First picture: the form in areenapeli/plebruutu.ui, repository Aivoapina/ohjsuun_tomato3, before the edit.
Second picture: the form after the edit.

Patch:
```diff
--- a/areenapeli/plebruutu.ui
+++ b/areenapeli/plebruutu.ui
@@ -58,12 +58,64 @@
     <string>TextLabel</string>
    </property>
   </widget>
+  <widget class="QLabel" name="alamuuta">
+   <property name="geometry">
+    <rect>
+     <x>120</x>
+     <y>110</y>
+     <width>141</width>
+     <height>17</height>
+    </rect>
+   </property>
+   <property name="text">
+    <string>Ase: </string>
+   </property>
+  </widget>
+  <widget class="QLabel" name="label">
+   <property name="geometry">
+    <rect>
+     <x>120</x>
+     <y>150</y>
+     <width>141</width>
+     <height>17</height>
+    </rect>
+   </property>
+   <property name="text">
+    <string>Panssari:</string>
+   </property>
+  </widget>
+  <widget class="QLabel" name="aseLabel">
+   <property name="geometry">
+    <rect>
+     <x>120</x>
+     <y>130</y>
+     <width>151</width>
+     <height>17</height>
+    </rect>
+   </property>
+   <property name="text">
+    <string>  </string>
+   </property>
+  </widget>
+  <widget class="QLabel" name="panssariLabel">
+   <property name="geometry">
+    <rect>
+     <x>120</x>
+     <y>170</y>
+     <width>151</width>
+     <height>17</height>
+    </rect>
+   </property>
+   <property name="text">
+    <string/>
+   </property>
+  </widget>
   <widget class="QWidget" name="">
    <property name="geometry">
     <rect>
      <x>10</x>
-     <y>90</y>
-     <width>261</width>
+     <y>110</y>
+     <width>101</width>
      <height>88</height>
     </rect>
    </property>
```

ASSIGNED TASK — Please repeat the entries above exactly as they read.

COMPLETED EXERCISE —
First picture: the form in areenapeli/plebruutu.ui, repository Aivoapina/ohjsuun_tomato3, before the edit.
Second picture: the form after the edit.

Patch:
```diff
--- a/areenapeli/plebruutu.ui
+++ b/areenapeli/plebruutu.ui
@@ -58,12 +58,64 @@
     <string>TextLabel</string>
    </property>
   </widget>
+  <widget class="QLabel" name="alamuuta">
+   <property name="geometry">
+    <rect>
+     <x>120</x>
+     <y>110</y>
+     <width>141</width>
+     <height>17</height>
+    </rect>
+   </property>
+   <property name="text">
+    <string>Ase: </string>
+   </property>
+  </widget>
+  <widget class="QLabel" name="label">
+   <property name="geometry">
+    <rect>
+     <x>120</x>
+     <y>150</y>
+     <width>141</width>
+     <height>17</height>
+    </rect>
+   </property>
+   <property name="text">
+    <string>Panssari:</string>
+   </property>
+  </widget>
+  <widget class="QLabel" name="aseLabel">
+   <property name="geometry">
+    <rect>
+     <x>120</x>
+     <y>130</y>
+     <width>151</width>
+     <height>17</height>
+    </rect>
+   </property>
+   <property name="text">
+    <string>  </string>
+   </property>
+  </widget>
+  <widget class="QLabel" name="panssariLabel">
+   <property name="geometry">
+    <rect>
+     <x>120</x>
+     <y>170</y>
+     <width>151</width>
+     <height>17</height>
+    </rect>
+   </property>
+   <property name="text">
+    <string/>
+   </property>
+  </widget>
   <widget class="QWidget" name="">
    <property name="geometry">
     <rect>
      <x>10</x>
-     <y>90</y>
-     <width>261</width>
+     <y>110</y>
+     <width>101</width>
      <height>88</height>
     </rect>
    </property>
```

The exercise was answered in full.